> [Your task]: Without the images, reproduce each line of the material exactly.

> [Information provided]:
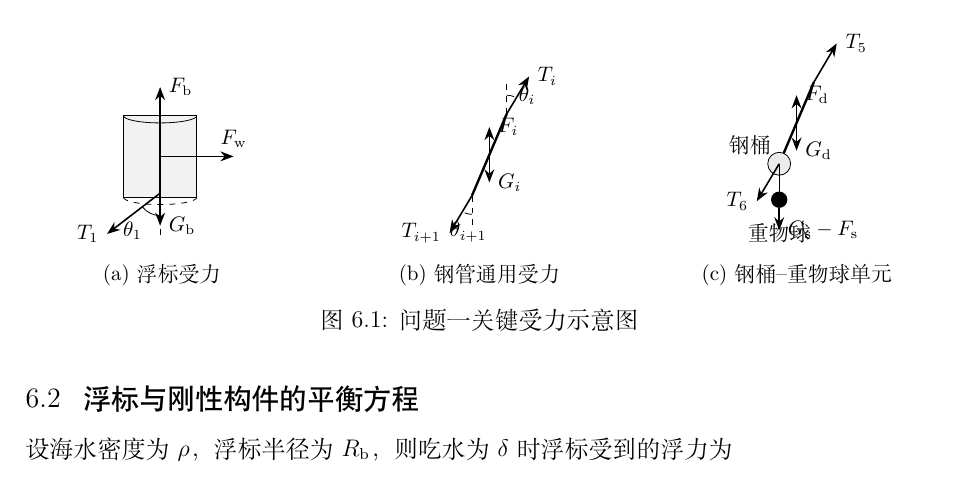
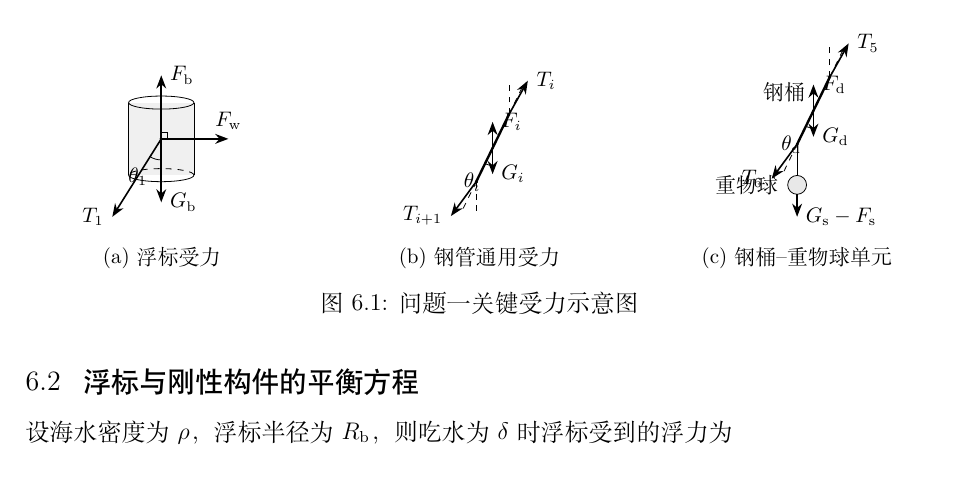
Before and after one commit to carry-yu-0239/cumcm16A, a LaTeX document (paper/main.tex, which reads paper/sections/06_problem1.tex): part of page 6 of 11, cut so that both start at the same text. Compiled offline with XeLaTeX.

Commit message:
Refine Problem 1 force diagrams

```diff
--- a/paper/sections/06_problem1.tex
+++ b/paper/sections/06_problem1.tex
@@ -11,54 +11,70 @@
   \centering
   \begin{subfigure}[b]{0.30\textwidth}
     \centering
-    \begin{tikzpicture}[scale=0.72, >=Stealth, every node/.style={font=\small}]
-      \draw[fill=gray!10] (-0.9,-1.0) rectangle (0.9,1.0);
-      \draw (-0.9,1.0) arc (180:360:0.9 and 0.18);
-      \draw[dashed] (-0.9,-1.0) arc (180:360:0.9 and 0.18);
-      \draw[->,thick] (0,0) -- (0,1.7) node[right] {$F_{\mathrm b}$};
-      \draw[->,thick] (0,0) -- (1.8,0) node[above] {$F_{\mathrm w}$};
-      \draw[->,thick] (0,0) -- (0,-1.7) node[right] {$G_{\mathrm b}$};
-      \draw[->,thick] (0,-0.9) -- (-1.3,-1.9) node[left] {$T_1$};
-      \draw[dashed] (0,-0.9) -- (0,-2.0);
-      \draw (0,-1.45) arc (-90:-142:0.55) node[midway,below left] {$\theta_1$};
+    \begin{tikzpicture}[scale=0.64, >=Stealth, every node/.style={font=\small}]
+      % 浮标：四个外力均作用于同一等效受力点。
+      \path[fill=gray!12] (-0.9,-1.0) rectangle (0.9,1.0);
+      \draw (-0.9,1.0) arc (180:540:0.9 and 0.18);
+      \draw (-0.9,-1.0) -- (-0.9,1.0) (0.9,-1.0) -- (0.9,1.0);
+      \draw (-0.9,-1.0) arc (180:360:0.9 and 0.18);
+      \draw[dashed] (0.9,-1.0) arc (0:180:0.9 and 0.18);
+      \fill (0,0) circle (1.4pt);
+      \draw[->,thick] (0,0) -- (0,1.75) node[right] {$F_{\mathrm b}$};
+      \draw[->,thick] (0,0) -- (1.85,0) node[above] {$F_{\mathrm w}$};
+      \draw[->,thick] (0,0) -- (0,-1.75) node[right] {$G_{\mathrm b}$};
+      \draw[->,thick] (0,0) -- (-1.35,-2.15) node[left] {$T_1$};
+      \draw (0,0.18) -- (0.18,0.18) -- (0.18,0);
+      \draw (0,-0.58) arc[start angle=-90,end angle=-122,radius=0.58]
+        node[midway,below left] {$\theta_1$};
     \end{tikzpicture}
     \caption{浮标受力}
   \end{subfigure}\hfill
   \begin{subfigure}[b]{0.30\textwidth}
     \centering
-    \begin{tikzpicture}[scale=0.72, >=Stealth, every node/.style={font=\small}]
+    \begin{tikzpicture}[scale=0.64, >=Stealth, every node/.style={font=\small}]
       \coordinate (A) at (0,0);
-      \coordinate (B) at (0.85,2.0);
-      \coordinate (C) at (0.425,1.0);
+      \coordinate (B) at (0.9,1.85);
+      \coordinate (C) at (0.45,0.925);
       \draw[line width=1.2pt] (A) -- (B);
-      \draw[dashed] (B) -- +(0,0.75);
-      \draw[dashed] (A) -- +(0,-0.75);
-      \draw[->,thick] (B) -- +(0.55,0.92) node[right] {$T_i$};
-      \draw[->,thick] (A) -- +(-0.55,-0.92) node[left] {$T_{i+1}$};
-      \draw[->,thick] (C) -- +(0,0.68) node[right] {$F_i$};
-      \draw[->,thick] (C) -- +(0,-0.68) node[right] {$G_i$};
-      \draw (B) +(0,0.46) arc (90:67:0.46) node[midway,right] {$\theta_i$};
-      \draw (A) +(0,-0.46) arc (-90:-113:0.46) node[midway,below] {$\theta_{i+1}$};
+      % 两端张力沿相邻链段方向，重力和浮力作用于钢管几何中点。
+      \draw[dashed] (A) -- +(-0.38,-0.78) (B) -- +(0.38,0.78);
+      \draw[dashed] (A) -- +(0,-0.92) (B) -- +(0,0.92);
+      \fill (A) circle (1.2pt) (B) circle (1.2pt) (C) circle (1.0pt);
+      \draw[->,thick] (B) -- +(0.52,0.93) node[right] {$T_i$};
+      \draw[->,thick] (A) -- +(-0.70,-0.95) node[left] {$T_{i+1}$};
+      \draw[->,thick] (C) -- +(0,0.72) node[right] {$F_i$};
+      \draw[->,thick] (C) -- +(0,-0.72) node[right] {$G_i$};
+      % \theta_i 与正文一致，表示钢管轴线相对铅垂方向的倾角。
+      \draw (C) +(0,-0.48) arc[start angle=-90,end angle=-116,radius=0.48]
+        node[midway,below left] {$\theta_i$};
     \end{tikzpicture}
     \caption{钢管通用受力}
   \end{subfigure}\hfill
   \begin{subfigure}[b]{0.30\textwidth}
     \centering
-    \begin{tikzpicture}[scale=0.72, >=Stealth, every node/.style={font=\small}]
+    \begin{tikzpicture}[scale=0.64, >=Stealth, every node/.style={font=\small}]
       \coordinate (A) at (0,0);
-      \coordinate (B) at (0.85,2.0);
-      \coordinate (C) at (0.425,1.0);
+      \coordinate (B) at (0.9,1.85);
+      \coordinate (C) at (0.45,0.925);
       \draw[line width=1.2pt] (A) -- (B);
-      \draw[fill=gray!15] (A) circle (0.28);
-      \draw (A) -- +(0,-0.88);
-      \fill (0,-0.88) circle (0.20);
-      \draw[->,thick] (B) -- +(0.56,0.95) node[right] {$T_5$};
-      \draw[->,thick] (A) -- +(-0.55,-0.92) node[left] {$T_6$};
-      \draw[->,thick] (C) -- +(0,0.68) node[right] {$F_{\mathrm d}$};
-      \draw[->,thick] (C) -- +(0,-0.68) node[right] {$G_{\mathrm d}$};
-      \draw[->,thick] (0,-1.08) -- +(0,-0.55) node[right] {$G_{\mathrm s}-F_{\mathrm s}$};
-      \node[above left] at (A) {钢桶};
-      \node[below] at (0,-1.24) {重物球};
+      % 钢桶下端通过竖直短绳承受重物球的向下等效载荷。
+      \draw[dashed] (A) -- +(-0.38,-0.78) (B) -- +(0.38,0.78);
+      \draw[dashed] (A) -- +(0,-0.92) (B) -- +(0,0.92);
+      \fill (A) circle (1.2pt) (B) circle (1.2pt) (C) circle (1.0pt);
+      \draw[->,thick] (B) -- +(0.52,0.93) node[right] {$T_5$};
+      \draw[->,thick] (A) -- +(-0.70,-0.95) node[left] {$T_6$};
+      \draw[->,thick] (C) -- +(0,0.72) node[right] {$F_{\mathrm d}$};
+      \draw[->,thick] (C) -- +(0,-0.72) node[right] {$G_{\mathrm d}$};
+      \draw (A) -- +(0,-0.86);
+      \fill[gray!18] (0,-1.12) circle (0.26);
+      \draw (0,-1.12) circle (0.26);
+      \draw[->,thick] (0,-1.38) -- +(0,-0.62)
+        node[right] {$G_{\mathrm s}-F_{\mathrm s}$};
+      % 钢桶倾角采用与式\eqref{eq:q1-rigid-recursion}相同的定义。
+      \draw (C) +(0,-0.48) arc[start angle=-90,end angle=-116,radius=0.48]
+        node[midway,below left] {$\theta_{\mathrm d}$};
+      \node[above left] at (C) {钢桶};
+      \node[left] at (-0.30,-1.12) {重物球};
     \end{tikzpicture}
     \caption{钢桶--重物球单元}
   \end{subfigure}
```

> [Result]:
Before and after one commit to carry-yu-0239/cumcm16A, a LaTeX document (paper/main.tex, which reads paper/sections/06_problem1.tex): part of page 6 of 11, cut so that both start at the same text. Compiled offline with XeLaTeX.

Commit message:
Refine Problem 1 force diagrams

```diff
--- a/paper/sections/06_problem1.tex
+++ b/paper/sections/06_problem1.tex
@@ -11,54 +11,70 @@
   \centering
   \begin{subfigure}[b]{0.30\textwidth}
     \centering
-    \begin{tikzpicture}[scale=0.72, >=Stealth, every node/.style={font=\small}]
-      \draw[fill=gray!10] (-0.9,-1.0) rectangle (0.9,1.0);
-      \draw (-0.9,1.0) arc (180:360:0.9 and 0.18);
-      \draw[dashed] (-0.9,-1.0) arc (180:360:0.9 and 0.18);
-      \draw[->,thick] (0,0) -- (0,1.7) node[right] {$F_{\mathrm b}$};
-      \draw[->,thick] (0,0) -- (1.8,0) node[above] {$F_{\mathrm w}$};
-      \draw[->,thick] (0,0) -- (0,-1.7) node[right] {$G_{\mathrm b}$};
-      \draw[->,thick] (0,-0.9) -- (-1.3,-1.9) node[left] {$T_1$};
-      \draw[dashed] (0,-0.9) -- (0,-2.0);
-      \draw (0,-1.45) arc (-90:-142:0.55) node[midway,below left] {$\theta_1$};
+    \begin{tikzpicture}[scale=0.64, >=Stealth, every node/.style={font=\small}]
+      % 浮标：四个外力均作用于同一等效受力点。
+      \path[fill=gray!12] (-0.9,-1.0) rectangle (0.9,1.0);
+      \draw (-0.9,1.0) arc (180:540:0.9 and 0.18);
+      \draw (-0.9,-1.0) -- (-0.9,1.0) (0.9,-1.0) -- (0.9,1.0);
+      \draw (-0.9,-1.0) arc (180:360:0.9 and 0.18);
+      \draw[dashed] (0.9,-1.0) arc (0:180:0.9 and 0.18);
+      \fill (0,0) circle (1.4pt);
+      \draw[->,thick] (0,0) -- (0,1.75) node[right] {$F_{\mathrm b}$};
+      \draw[->,thick] (0,0) -- (1.85,0) node[above] {$F_{\mathrm w}$};
+      \draw[->,thick] (0,0) -- (0,-1.75) node[right] {$G_{\mathrm b}$};
+      \draw[->,thick] (0,0) -- (-1.35,-2.15) node[left] {$T_1$};
+      \draw (0,0.18) -- (0.18,0.18) -- (0.18,0);
+      \draw (0,-0.58) arc[start angle=-90,end angle=-122,radius=0.58]
+        node[midway,below left] {$\theta_1$};
     \end{tikzpicture}
     \caption{浮标受力}
   \end{subfigure}\hfill
   \begin{subfigure}[b]{0.30\textwidth}
     \centering
-    \begin{tikzpicture}[scale=0.72, >=Stealth, every node/.style={font=\small}]
+    \begin{tikzpicture}[scale=0.64, >=Stealth, every node/.style={font=\small}]
       \coordinate (A) at (0,0);
-      \coordinate (B) at (0.85,2.0);
-      \coordinate (C) at (0.425,1.0);
+      \coordinate (B) at (0.9,1.85);
+      \coordinate (C) at (0.45,0.925);
       \draw[line width=1.2pt] (A) -- (B);
-      \draw[dashed] (B) -- +(0,0.75);
-      \draw[dashed] (A) -- +(0,-0.75);
-      \draw[->,thick] (B) -- +(0.55,0.92) node[right] {$T_i$};
-      \draw[->,thick] (A) -- +(-0.55,-0.92) node[left] {$T_{i+1}$};
-      \draw[->,thick] (C) -- +(0,0.68) node[right] {$F_i$};
-      \draw[->,thick] (C) -- +(0,-0.68) node[right] {$G_i$};
-      \draw (B) +(0,0.46) arc (90:67:0.46) node[midway,right] {$\theta_i$};
-      \draw (A) +(0,-0.46) arc (-90:-113:0.46) node[midway,below] {$\theta_{i+1}$};
+      % 两端张力沿相邻链段方向，重力和浮力作用于钢管几何中点。
+      \draw[dashed] (A) -- +(-0.38,-0.78) (B) -- +(0.38,0.78);
+      \draw[dashed] (A) -- +(0,-0.92) (B) -- +(0,0.92);
+      \fill (A) circle (1.2pt) (B) circle (1.2pt) (C) circle (1.0pt);
+      \draw[->,thick] (B) -- +(0.52,0.93) node[right] {$T_i$};
+      \draw[->,thick] (A) -- +(-0.70,-0.95) node[left] {$T_{i+1}$};
+      \draw[->,thick] (C) -- +(0,0.72) node[right] {$F_i$};
+      \draw[->,thick] (C) -- +(0,-0.72) node[right] {$G_i$};
+      % \theta_i 与正文一致，表示钢管轴线相对铅垂方向的倾角。
+      \draw (C) +(0,-0.48) arc[start angle=-90,end angle=-116,radius=0.48]
+        node[midway,below left] {$\theta_i$};
     \end{tikzpicture}
     \caption{钢管通用受力}
   \end{subfigure}\hfill
   \begin{subfigure}[b]{0.30\textwidth}
     \centering
-    \begin{tikzpicture}[scale=0.72, >=Stealth, every node/.style={font=\small}]
+    \begin{tikzpicture}[scale=0.64, >=Stealth, every node/.style={font=\small}]
       \coordinate (A) at (0,0);
-      \coordinate (B) at (0.85,2.0);
-      \coordinate (C) at (0.425,1.0);
+      \coordinate (B) at (0.9,1.85);
+      \coordinate (C) at (0.45,0.925);
       \draw[line width=1.2pt] (A) -- (B);
-      \draw[fill=gray!15] (A) circle (0.28);
-      \draw (A) -- +(0,-0.88);
-      \fill (0,-0.88) circle (0.20);
-      \draw[->,thick] (B) -- +(0.56,0.95) node[right] {$T_5$};
-      \draw[->,thick] (A) -- +(-0.55,-0.92) node[left] {$T_6$};
-      \draw[->,thick] (C) -- +(0,0.68) node[right] {$F_{\mathrm d}$};
-      \draw[->,thick] (C) -- +(0,-0.68) node[right] {$G_{\mathrm d}$};
-      \draw[->,thick] (0,-1.08) -- +(0,-0.55) node[right] {$G_{\mathrm s}-F_{\mathrm s}$};
-      \node[above left] at (A) {钢桶};
-      \node[below] at (0,-1.24) {重物球};
+      % 钢桶下端通过竖直短绳承受重物球的向下等效载荷。
+      \draw[dashed] (A) -- +(-0.38,-0.78) (B) -- +(0.38,0.78);
+      \draw[dashed] (A) -- +(0,-0.92) (B) -- +(0,0.92);
+      \fill (A) circle (1.2pt) (B) circle (1.2pt) (C) circle (1.0pt);
+      \draw[->,thick] (B) -- +(0.52,0.93) node[right] {$T_5$};
+      \draw[->,thick] (A) -- +(-0.70,-0.95) node[left] {$T_6$};
+      \draw[->,thick] (C) -- +(0,0.72) node[right] {$F_{\mathrm d}$};
+      \draw[->,thick] (C) -- +(0,-0.72) node[right] {$G_{\mathrm d}$};
+      \draw (A) -- +(0,-0.86);
+      \fill[gray!18] (0,-1.12) circle (0.26);
+      \draw (0,-1.12) circle (0.26);
+      \draw[->,thick] (0,-1.38) -- +(0,-0.62)
+        node[right] {$G_{\mathrm s}-F_{\mathrm s}$};
+      % 钢桶倾角采用与式\eqref{eq:q1-rigid-recursion}相同的定义。
+      \draw (C) +(0,-0.48) arc[start angle=-90,end angle=-116,radius=0.48]
+        node[midway,below left] {$\theta_{\mathrm d}$};
+      \node[above left] at (C) {钢桶};
+      \node[left] at (-0.30,-1.12) {重物球};
     \end{tikzpicture}
     \caption{钢桶--重物球单元}
   \end{subfigure}
```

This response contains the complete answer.